Faculty of Pharmacy and Pharmaceutical Sciences, Fukuyama University, Hiroshima, Japan.
The ixodid tick Ixodes persulcatus is the most important vector of Lyme disease in Japan. Most spirochete isolates obtained from I. persulcatus ticks have been classified as Borrelia burgdorferi sensu lato because of their genetic, biological, and immunological characteristics. However, we found that a small number of isolates obtained from I. persulcatus contained a smaller 38-kDa endoflagellar protein and single 23S-5S rRNA gene unit. Representative isolate HT31T (T = type strain) had the same 23S rRNA gene physical map as Borrelia turicatae.
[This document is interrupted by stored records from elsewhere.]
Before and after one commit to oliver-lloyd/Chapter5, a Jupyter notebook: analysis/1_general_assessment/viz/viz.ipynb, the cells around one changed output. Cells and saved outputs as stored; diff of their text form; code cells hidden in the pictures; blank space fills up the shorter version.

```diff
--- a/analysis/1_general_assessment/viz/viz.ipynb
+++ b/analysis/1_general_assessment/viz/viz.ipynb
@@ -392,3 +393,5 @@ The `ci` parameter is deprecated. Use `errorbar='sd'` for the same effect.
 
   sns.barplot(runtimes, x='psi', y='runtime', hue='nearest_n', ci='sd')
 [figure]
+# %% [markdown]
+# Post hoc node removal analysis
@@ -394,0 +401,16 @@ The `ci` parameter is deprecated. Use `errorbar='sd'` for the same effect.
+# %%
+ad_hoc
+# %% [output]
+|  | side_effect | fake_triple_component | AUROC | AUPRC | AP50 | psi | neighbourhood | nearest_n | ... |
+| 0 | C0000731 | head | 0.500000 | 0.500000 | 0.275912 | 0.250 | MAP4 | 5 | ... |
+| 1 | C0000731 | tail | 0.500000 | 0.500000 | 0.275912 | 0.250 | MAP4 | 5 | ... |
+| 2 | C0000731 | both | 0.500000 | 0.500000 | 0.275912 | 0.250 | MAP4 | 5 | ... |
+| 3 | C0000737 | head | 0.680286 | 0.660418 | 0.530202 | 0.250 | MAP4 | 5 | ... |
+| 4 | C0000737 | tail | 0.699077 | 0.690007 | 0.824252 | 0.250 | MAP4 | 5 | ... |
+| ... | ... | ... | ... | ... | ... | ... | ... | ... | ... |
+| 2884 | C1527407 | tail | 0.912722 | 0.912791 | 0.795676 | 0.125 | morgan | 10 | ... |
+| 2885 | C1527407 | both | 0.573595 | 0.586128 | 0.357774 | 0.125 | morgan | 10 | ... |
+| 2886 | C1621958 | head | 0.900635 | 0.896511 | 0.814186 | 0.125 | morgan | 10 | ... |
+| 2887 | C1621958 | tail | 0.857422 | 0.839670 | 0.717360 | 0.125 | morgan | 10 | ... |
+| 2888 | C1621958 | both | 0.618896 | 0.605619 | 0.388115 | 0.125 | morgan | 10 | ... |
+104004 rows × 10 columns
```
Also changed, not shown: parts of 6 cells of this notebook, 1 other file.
The DNA base composition of strain HT31T was 28.6 mol% G+C. DNA-DNA hybridization experiments revealed that strain HT31T exhibited moderate levels of DNA relatedness (24 to 51%) with Borrelia hermsii, B. turicatae, Borrelia parkeri, and Borrelia coriaceae. However, the levels of DNA reassociation with the previously described Lyme disease borreliae (B. burgdorferi, Borrelia garinii, and Borrelia afzelii) were only 8 to 13%. None of the previously described species examined exhibited a high level of DNA relatedness with strain HT31T. In addition, the 16S rRNA gene sequence (length, 1,368 nucleotides) of strain HT31T was determined and aligned with the 16S rRNA sequences of other Borrelia species. Distance matrix analyses were performed, and a phylogenetic tree was constructed. The results showed that isolate HT31T is only distantly related to both previously described Lyme disease borreliae and relapsing fever borreliae. Thus, the spirochetes isolated from I. persulcatus and closely related isolates should be classified as members of a new Borrelia species. We propose the name Borrelia miyamotoi sp. nov. for this spirochete; strain HT31 is the type strain.
PMID: 7547303 [PubMed - indexed for MEDLINE]